From the Department of "Lighting Up" -- or uh, "Lightening Up":
Certainly hunter/gatherers have gathered and smoked tobacco, and even used it as a sacrament. Perhaps smoking large quantities of organic tobacco on special occasions via cigars, pipes, or waterpipes (aka hooka, nargila) would provide an enjoyable and relatively benign alternative to the evil of cigarette addiction?
As they say: "fight fire with fire".
This fascinating earlier post seems to promote organic cigarettes, but IMHO that is problematic, as it can lead to addiction.
asked byzohar (821)
Get FREE instant access to our Paleo For Beginners Guide & 15 FREE Recipes!
on June 30, 2010
at 01:57 PM
As far as I know, tobacco only existed and/or was consumed in the Americas until the 16th century. I guess it depends on your definition of Grok, but I don't see any paleo-history justifying tobacco consumption.
That said, I'm growing organic (burley) tobacco next season, and I will probably partake in some of the dried leaves. Growing is more for others around me who smoke rather than myself. I, basically, never smoke, but smoking my own is appealing.
on June 30, 2010
at 02:17 PM
We eat paleo for health, we've eliminated grains legumes vegetable oil to avoid toxins... Why would we intentionally consume a known extreme ACUTE poison?
on July 01, 2010
at 02:46 AM
I don't have an answer for you, just some musings and further questions.
I'm curious about this too, but don't expect to find a good answer because no one is going to fund a study to find out that natural tobacco isn't bad for you. I think Big Tobacco has funded a few studies to that effect for their nasty products, but consider the (lying sack o' BS) source. On the other hand, I wonder if the "Tobacco Is Evil" message is similar conventional wisdom to "Fat Is Evil". It might depend on the type of tobacco, just like we know grass-fed animal fat is good for you and chemically extracted industrial vegetable oil is very bad for you. I'm not saying that any form of tobacco is ever going to be good for you, but perhaps there are forms that are less harmful if used in moderation.

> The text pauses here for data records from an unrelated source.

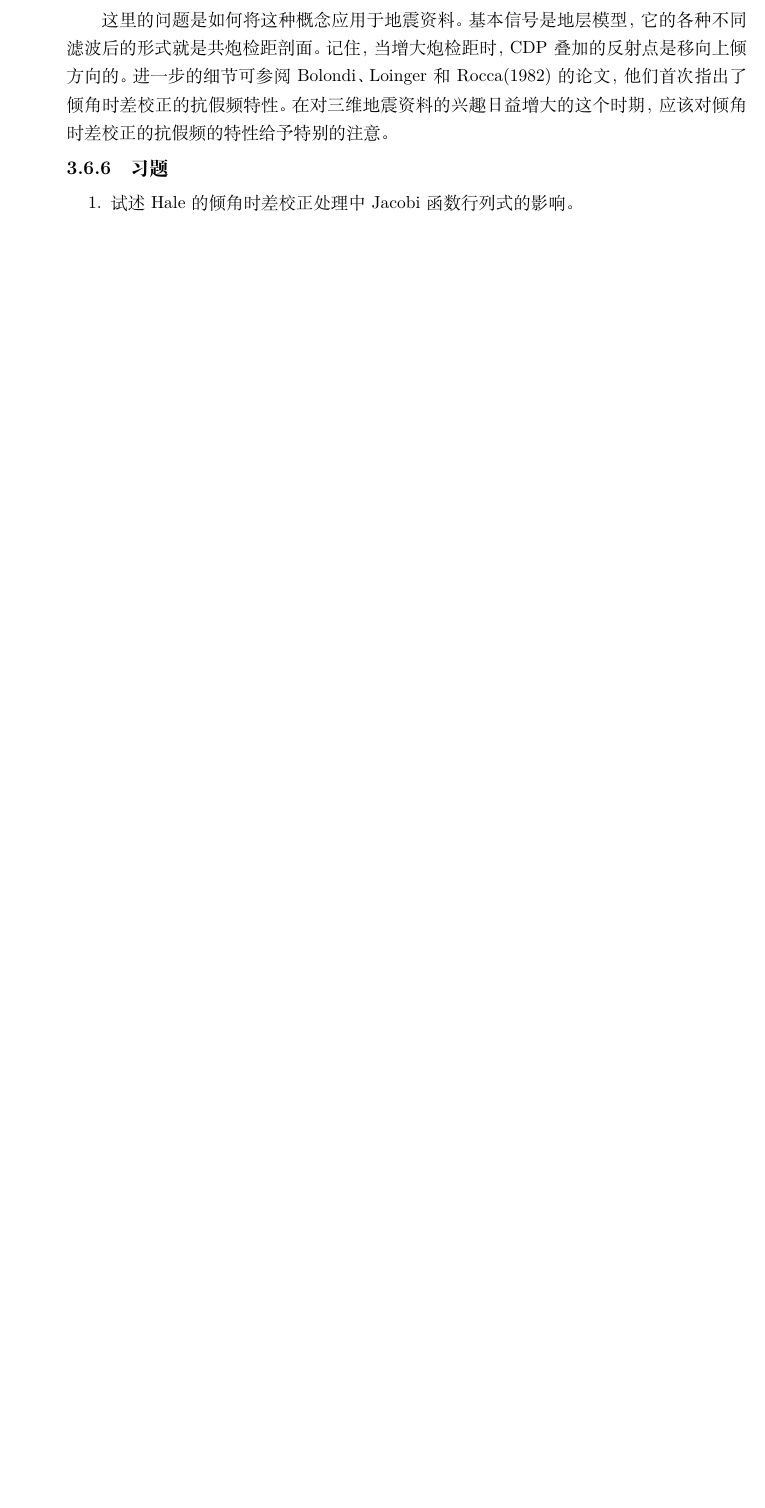
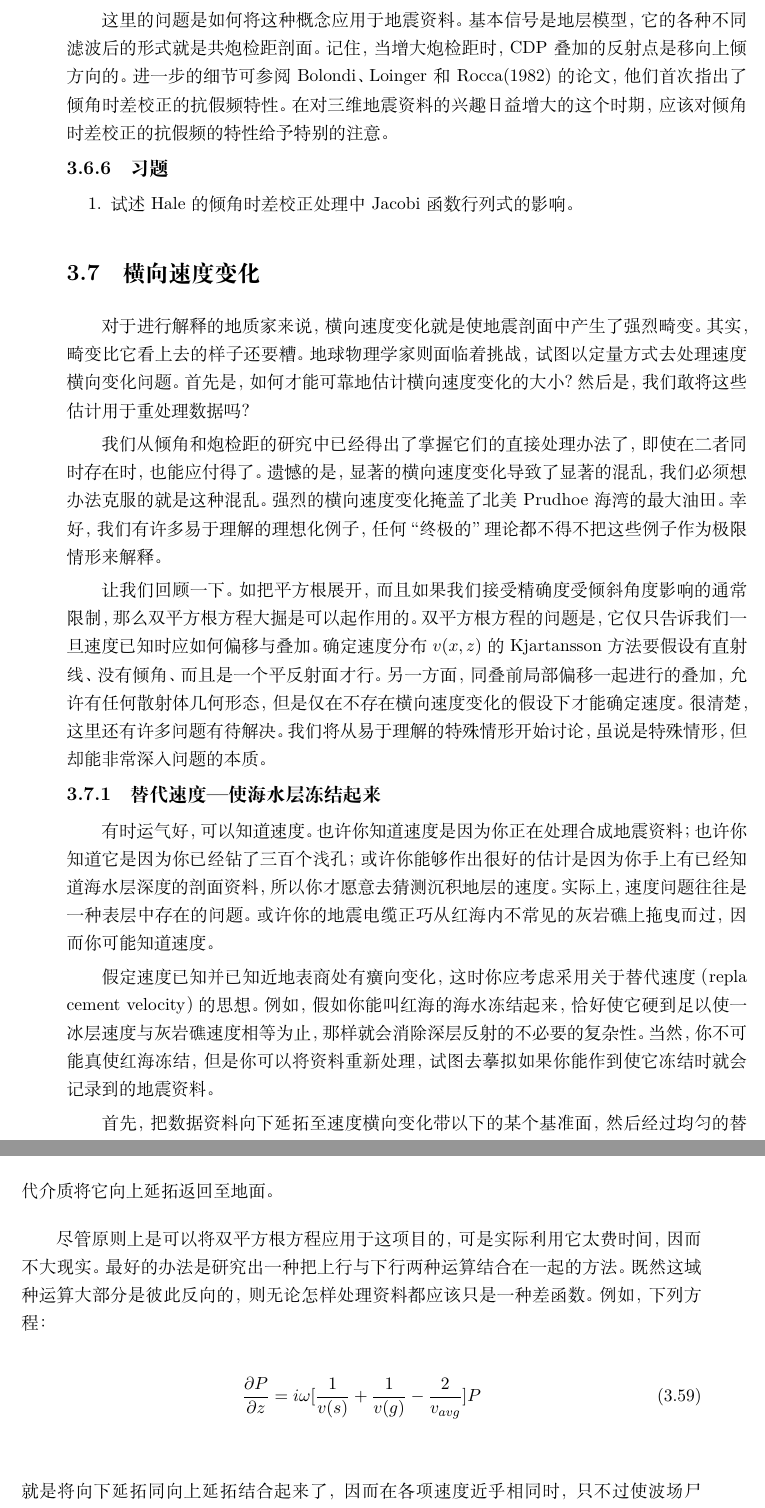
Before and after one commit to mopshell/IEI_zh, a LaTeX book (IEI_zh.tex, which reads offset/lateral-velocity-variation-in-bigger-doses.tex): part of page 171 of 171 before the commit and two parts of pages 171 and 172 of 174 after it, the two joined at a grey line, cut so that both start at the same text, the shorter picture padded with empty space. Compiled offline with XeLaTeX.

Commit message:
begin 3.7

```diff
--- /dev/null
+++ b/offset/lateral-velocity-variation-in-bigger-doses.tex
@@ -0,0 +1,48 @@
+\section{横向速度变化}
+\label{sec:3.7}
+
+对于进行解释的地质家来说，横向速度变化就是使地震剖面中产生了强烈畸变。其实，
+畸变比它看上去的样子还要糟。地球物理学家则面临着挑战，试图以定量方式去处理速度横
+向变化问题。首先是，如何才能可靠地估计横向速度变化的大小？然后是，我们敢将这些估
+计用于重处理数据吗？
+
+我们从倾角和炮检距的研究中已经得出了掌握它们的直接处理办法了，即使在二者同时
+存在时，也能应付得了。遗憾的是，显著的横向速度变化导致了显著的混乱，我们必须想办法克
+服的就是这种混乱。强烈的横向速度变化掩盖了北美Prudhoe海湾的最大油田。幸好，我们有
+许多易于理解的理想化例子，任何“终极的”理论都不得不把这些例子作为极限情形来解释。
+
+让我们回顾一下。如把平方根展开，而且如果我们接受精确度受倾斜角度影响的通常限
+制，那么双平方根方程大掘是可以起作用的。双平方根方程的问题是，它仅只告诉我们一旦
+速度已知时应如何偏移与叠加。确定速度分布$v(x,z)$的Kjartansson方法要假设有直射线、
+没有倾角、而且是一个平反射面才行。另一方面，同叠前局部偏移一起进行的叠加，允许有任
+何散射体几何形态，但是仅在不存在横向速度变化的假设下才能确定速度。很清楚，这
+里还有许多问题有待解决。我们将从易于理解的特殊情形开始讨论，虽说是特殊情形，但却
+能非常深入问题的本质。
+
+
+\subsection{替代速度---使海水层冻结起来}
+\label{sec:3.7.1}
+
+有时运气好，可以知道速度。也许你知道速度是因为你正在处理合成地震资料；也许你
+知道它是因为你已经钻了三百个浅孔；或许你能够作出很好的估计是因为你手上有已经知道
+海水层深度的剖面资料，所以你才愿意去猜测沉积地层的速度。实际上，速度问题往往是一
+种表层中存在的问题。或许你的地震电缆正巧从红海内不常见的灰岩礁上拖曳而过，因而你
+可能知道速度。
+
+假定速度已知并已知近地表商处有癀向变化，这时你应考虑采用关于替代速度（repla
+cement velocity）的思想。例如，假如你能叫红海的海水冻结起来，恰好使它硬到足以使一
+冰层速度与灰岩礁速度相等为止，那样就会消除深层反射的不必要的复杂性。当然，你不可
+能真使红海冻结，但是你可以将资料重新处理，试图去摹拟如果你能作到使它冻结时就会记
+录到的地震资料。
+
+首先，把数据资料向下延拓至速度横向变化带以下的某个基准面，然后经过均匀的替代
+介质将它向上延拓返回至地面。
+
+尽管原则上是可以将双平方根方程应用于这项目的，可是实际利用它太费时间，因而不
+大现实。最好的办法是研究出一种把上行与下行两种运算结合在一起的方法。既然这域种运
+算大部分是彼此反向的，则无论怎样处理资料都应该只是一种差函数。例如，下列方程：
+\begin{equation}
+\frac{\partial P}{\partial z}=i\omega[\frac{1}{v(s)}+\frac{1}{v(g)}-\frac{2}{v_{avg}}]P
+\label{eq:ex3.7.1}
+\end{equation}
+就是将向下延拓同向上延拓结合起来了，因而在各项速度近乎相同时，只不过使波场尸有很
```
Also changed, not shown: IEI_zh.tex (+1 -0 lines), offset/lateral-velocity-variation-in-bigger-doses.tex (273 more changed lines).
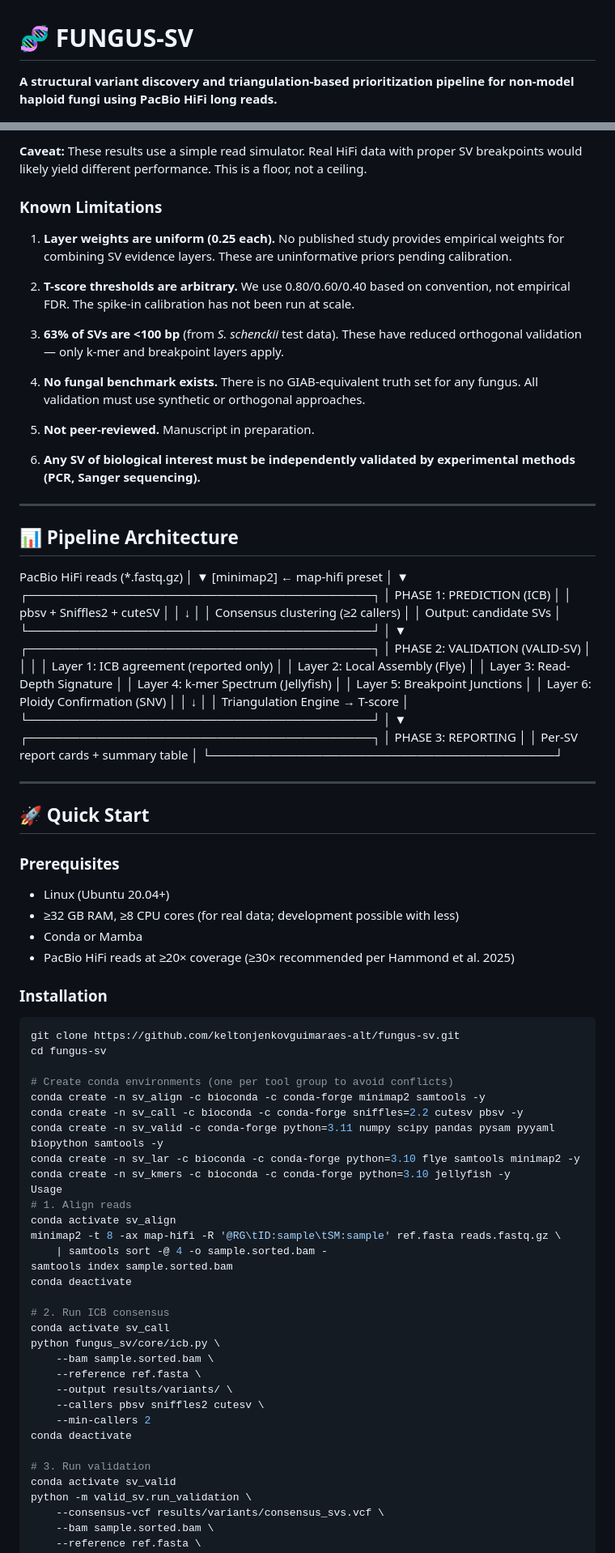
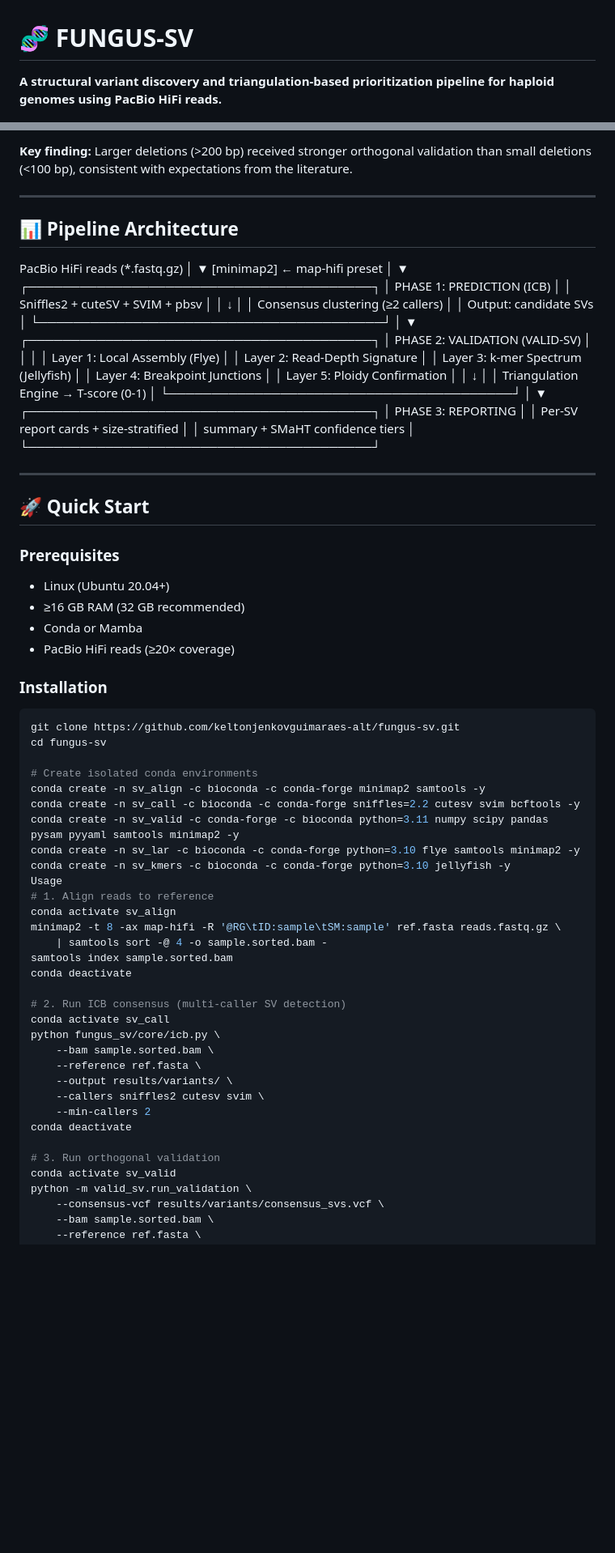
Before and after one commit to keltonjenkovguimaraes-alt/fungus-sv, a Markdown page: README.md, 2 parts joined by grey strips. Shown at 81% size. GitHub-like rendering; blank space fills up the shorter version.

Commit message:
v0.4.0 - Honest README with first real cross-species results (A. baumannii vs A. bouvetii)

```diff
--- a/README.md
+++ b/README.md
@@ -1,6 +1,6 @@
 # 🧬 FUNGUS-SV
 
-**A structural variant discovery and triangulation-based prioritization pipeline for non-model haploid fungi using PacBio HiFi long reads.**
+**A structural variant discovery and triangulation-based prioritization pipeline for haploid genomes using PacBio HiFi reads.**
 
 [![License: MIT](https://img.shields.io/badge/License-MIT-green.svg)](LICENSE)
 [![Python 3.11](https://img.shields.io/badge/Python-3.11-yellow.svg)](https://python.org)
@@ -52,19 +37,5 @@ These layers are combined into a **T-score (0-1)** that ranks SVs by confidence.
 
-**Caveat:** These results use a simple read simulator. Real HiFi data with proper SV breakpoints would likely yield different performance. This is a floor, not a ceiling.
-
-### Known Limitations
-
-1. **Layer weights are uniform (0.25 each).** No published study provides empirical weights for combining SV evidence layers. These are uninformative priors pending calibration.
-
-2. **T-score thresholds are arbitrary.** We use 0.80/0.60/0.40 based on convention, not empirical FDR. The spike-in calibration has not been run at scale.
-
-3. **63% of SVs are <100 bp** (from *S. schenckii* test data). These have reduced orthogonal validation — only k-mer and breakpoint layers apply.
-
-4. **No fungal benchmark exists.** There is no GIAB-equivalent truth set for any fungus. All validation must use synthetic or orthogonal approaches.
-
-5. **Not peer-reviewed.** Manuscript in preparation.
-
-6. **Any SV of biological interest must be independently validated by experimental methods (PCR, Sanger sequencing).**
+**Key finding:** Larger deletions (>200 bp) received stronger orthogonal validation than small deletions (<100 bp), consistent with expectations from the literature.
 
 ---
 
@@ -78,7 +49,7 @@ PacBio HiFi reads (*.fastq.gz)
 ▼
 ┌────────────────────────────────────────┐
 │ PHASE 1: PREDICTION (ICB) │
-│ pbsv + Sniffles2 + cuteSV │
+│ Sniffles2 + cuteSV + SVIM + pbsv │
 │ ↓ │
 │ Consensus clustering (≥2 callers) │
 │ Output: candidate SVs │
@@ -88,20 +59,20 @@ PacBio HiFi reads (*.fastq.gz)
 ┌────────────────────────────────────────┐
 │ PHASE 2: VALIDATION (VALID-SV) │
 │ │
-│ Layer 1: ICB agreement (reported only) │
-│ Layer 2: Local Assembly (Flye) │
-│ Layer 3: Read-Depth Signature │
-│ Layer 4: k-mer Spectrum (Jellyfish) │
-│ Layer 5: Breakpoint Junctions │
-│ Layer 6: Ploidy Confirmation (SNV) │
+│ Layer 1: Local Assembly (Flye) │
+│ Layer 2: Read-Depth Signature │
+│ Layer 3: k-mer Spectrum (Jellyfish) │
+│ Layer 4: Breakpoint Junctions │
+│ Layer 5: Ploidy Confirmation │
 │ ↓ │
-│ Triangulation Engine → T-score │
+│ Triangulation Engine → T-score (0-1) │
 └────────────────────────────────────────┘
 │
 ▼
 ┌────────────────────────────────────────┐
 │ PHASE 3: REPORTING │
-│ Per-SV report cards + summary table │
+│ Per-SV report cards + size-stratified │
+│ summary + SMaHT confidence tiers │
 └────────────────────────────────────────┘
 
 ---
@@ -111,9 +82,9 @@ PacBio HiFi reads (*.fastq.gz)
 ### Prerequisites
 
 - Linux (Ubuntu 20.04+)
-- ≥32 GB RAM, ≥8 CPU cores (for real data; development possible with less)
+- ≥16 GB RAM (32 GB recommended)
 - Conda or Mamba
-- PacBio HiFi reads at ≥20× coverage (≥30× recommended per Hammond et al. 2025)
+- PacBio HiFi reads (≥20× coverage)
 
 ### Installation
 
@@ -121,31 +92,31 @@ PacBio HiFi reads (*.fastq.gz)
 git clone https://github.com/keltonjenkovguimaraes-alt/fungus-sv.git
 cd fungus-sv
 
-# Create conda environments (one per tool group to avoid conflicts)
+# Create isolated conda environments
 conda create -n sv_align -c bioconda -c conda-forge minimap2 samtools -y
-conda create -n sv_call -c bioconda -c conda-forge sniffles=2.2 cutesv pbsv -y
-conda create -n sv_valid -c conda-forge python=3.11 numpy scipy pandas pysam pyyaml biopython samtools -y
+conda create -n sv_call -c bioconda -c conda-forge sniffles=2.2 cutesv svim bcftools -y
+conda create -n sv_valid -c conda-forge -c bioconda python=3.11 numpy scipy pandas pysam pyyaml samtools minimap2 -y
 conda create -n sv_lar -c bioconda -c conda-forge python=3.10 flye samtools minimap2 -y
 conda create -n sv_kmers -c bioconda -c conda-forge python=3.10 jellyfish -y
 Usage
-# 1. Align reads
+# 1. Align reads to reference
 conda activate sv_align
 minimap2 -t 8 -ax map-hifi -R '@RG\tID:sample\tSM:sample' ref.fasta reads.fastq.gz \
     | samtools sort -@ 4 -o sample.sorted.bam -
 samtools index sample.sorted.bam
 conda deactivate
 
-# 2. Run ICB consensus
+# 2. Run ICB consensus (multi-caller SV detection)
 conda activate sv_call
 python fungus_sv/core/icb.py \
     --bam sample.sorted.bam \
     --reference ref.fasta \
     --output results/variants/ \
-    --callers pbsv sniffles2 cutesv \
+    --callers sniffles2 cutesv svim \
     --min-callers 2
 conda deactivate
 
-# 3. Run validation
+# 3. Run orthogonal validation
 conda activate sv_valid
 python -m valid_sv.run_validation \
     --consensus-vcf results/variants/consensus_svs.vcf \
```
Also changed, not shown: other parts of README.md (+33 -40 lines), README_old_backup.md (deleted, +0 -294 lines).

I'm a social smoker. I can go months without smoking. In my experience, this is pretty rare, as tobacco is usually an all-or-nothing addiction. I explained my level of usage to my doctor and she didn't seem alarmed at all. And yes, I use American Spirits. I recently switched to organic, though I think it's doubtful it makes a difference in the relative harm the smoke may do to me--helps keep crap out of the soil however.
So if you choose to smoke (yeah, not healthy, but how many paleos still drink beer or smoke certain herbs?), use American Spirit or similar. I don't have the facts to back this up, but I understand that most U.S. tobacco (e.g. Marlboros, Camels, etc.) is cured with sugar (I might have got that from Dufty--thanks Michael!). Ever made caramel? Imagine what that burnt sugar does to your lungs--I find the use of molasses with shisha mentioned in the article zohar cited above alarming. Not to mention the 400 or so other chemicals they use.
Did Native Americans have lung problems that stemmed from ritual tobacco usage (I assume they didn't chain smoke) before Europeans came along and they changed their diets? Many tribes were at least semi-agricultural at that point anyway, but I don't know if that would make a difference.
With regards to the earlier post about tobacco and possible benefits, one poster said that nicotine is an analogue of epinephrine, and having ADHD, I know that I'm low on epinephrine. It's possible smoking helps me focus. I'm trying to improve my brain chemistry through diet, exercise and the judicious use of supplements (including amino acids), however. Seems a safer bet.